‘I don’t know,’ she shrugs her shoulders. ‘The man who collects the pips, I don’t know?’
I point at my son and say loudly.
‘He’s going back to university tomorrow. He’s here to say goodbye.’
‘I keep his postcards in the cupboard,’ she says.
He sends her postcards to remind her that although she is out of sight she is not out of mind.
‘I’ve got exams when I go back,’ says my son, gamely trying to involve her in a new line of chat.
‘Do you have any friends?’ she asks earnestly.
Anxieties are like old relics
Sometimes Mother’s dementia driven conversations reveal an anxiety or an attitude towards someone (or something) which she has never shared before. Talking to her is like finding a new relic on a well dug archaeological site. In vino veritas, drunks reveal truth unwittingly. The same is true of dementia.
‘I have lots of friends,’ he replies a little too sternly.
‘But what’s the matter with your voice?’ she asks.
‘My voice? Nothing.’
‘It’s got nuts in it,’ she says decidedly.
‘His voice has got nuts in it?’ I ask, confused.
She points at her bar of Cadburys Fruit & Nut chocolate.
Somewhere down the corridor, a door is open, and a resident is calling ‘help’, ‘help’, ‘help’.
Dementia has no translator
‘They’ve been stealing things from me. This blouse, for example. One night, we had an auction to see who should win the blouse and they had to toss for it and the one who tossed the coin right was the girl who got the blouse. And I had to give it to her. I had to give a speech, too, and say how terribly sad I was that only one of them could have it. But she deserved it. She’s done a lot of work for me, washing and manicuring and everything like that. But it set up a terrible anger on the opposite side, with the girl who does all of those intricate things like giving you your medicine at certain times. Well, at least, that’s what I’m told by the scruffy little man who puts everything in his pocket.’
‘Oh,’ I say.
Sometimes conversation is impossible. Dementia has no translator.
‘You can make wonderful soup with rotten vegetables if you have an imagination,’ she says. ‘When you were a child, I often made you soup out of rotten old vegetables and water.’
‘I don’t remember,’ I say. ‘I do remember eating snails, though.’
‘It was good soup,’ she says.
‘I guess. After all, I’m still alive,’ I say.
‘That was very ‘Green’ of you Granny,’ says my son impressed she was such an early convert to the food waste movement.
‘Sometimes it came out green, sometimes it came out red, depended if I poured in a tin of tomatoes or not,’ she replies .
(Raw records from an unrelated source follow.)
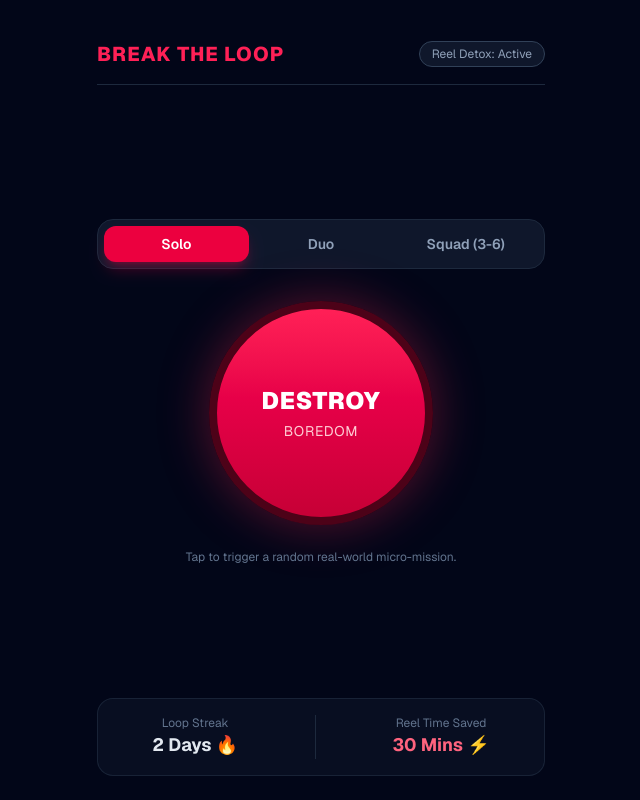
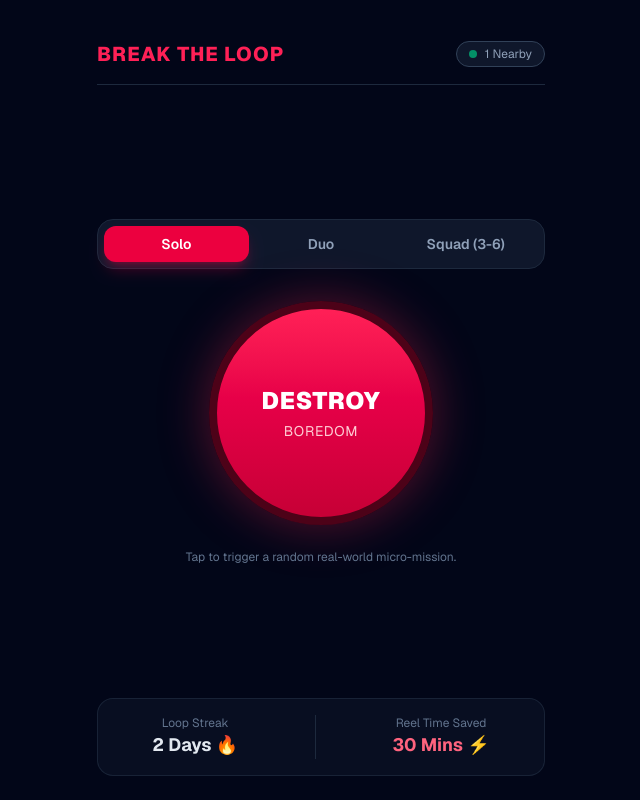
Before and after one commit to sayyambtb-alt/break-the-loop, a Next.js app: page / in a window 1280 px wide. Shown: the whole page, without its empty margins (319-959 px from the left). Built offline with nearby package versions, Linux system fonts and the light colour scheme; no server answers; the database is empty.

Commit message:
Add live nearby player radar badge from Supabase

```diff
--- a/app/page.tsx
+++ b/app/page.tsx
@@ -37,6 +37,24 @@ export default function Home() {
   const [locationStatus, setLocationStatus] = useState<string>('');
   const [matchedPartner, setMatchedPartner] = useState<string | null>(null);
   const [timeLeft, setTimeLeft] = useState<number>(600);
+  const [activePlayerCount, setActivePlayerCount] = useState<number>(1);
+
+  // Fetch live queue count from Supabase on load
+  useEffect(() => {
+    async function fetchQueueCount() {
+      try {
+        const { count } = await supabase
+          .from('active_queue')
+          .select('*', { count: 'exact', head: true });
+        if (count !== null && count > 0) {
+          setActivePlayerCount(count);
+        }
+      } catch (e) {
+        console.log('Fetching queue stats...', e);
+      }
+    }
+    fetchQueueCount();
+  }, [isSearching]);
 
   useEffect(() => {
     if (!activeQuest || isCompleted) return;
@@ -138,9 +156,10 @@ export default function Home() {
     <main className="min-h-screen bg-slate-950 text-slate-100 flex flex-col items-center justify-between p-6 font-sans select-none">
       <header className="w-full max-w-md flex justify-between items-center py-4 border-b border-slate-800">
         <h1 className="text-xl font-extrabold tracking-wider text-rose-500">BREAK THE LOOP</h1>
-        <span className="text-xs bg-slate-900 border border-slate-700 px-3 py-1 rounded-full text-slate-400">
-          Reel Detox: Active
-        </span>
+        <div className="flex items-center space-x-2 bg-slate-900 border border-slate-700 px-3 py-1 rounded-full text-xs text-slate-400">
+          <span className="w-2 h-2 rounded-full bg-emerald-500 animate-pulse"></span>
+          <span>{activePlayerCount} Nearby</span>
+        </div>
       </header>
 
       <div className="w-full max-w-md flex flex-col items-center justify-center my-auto space-y-8">
```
‘Speaking of which it’s time for us to go shopping for dinner,’ I say. ‘I’ll come see you tomorrow.’
‘Don’t bother,’ she says and starts waving. ‘Nothing will have changed.’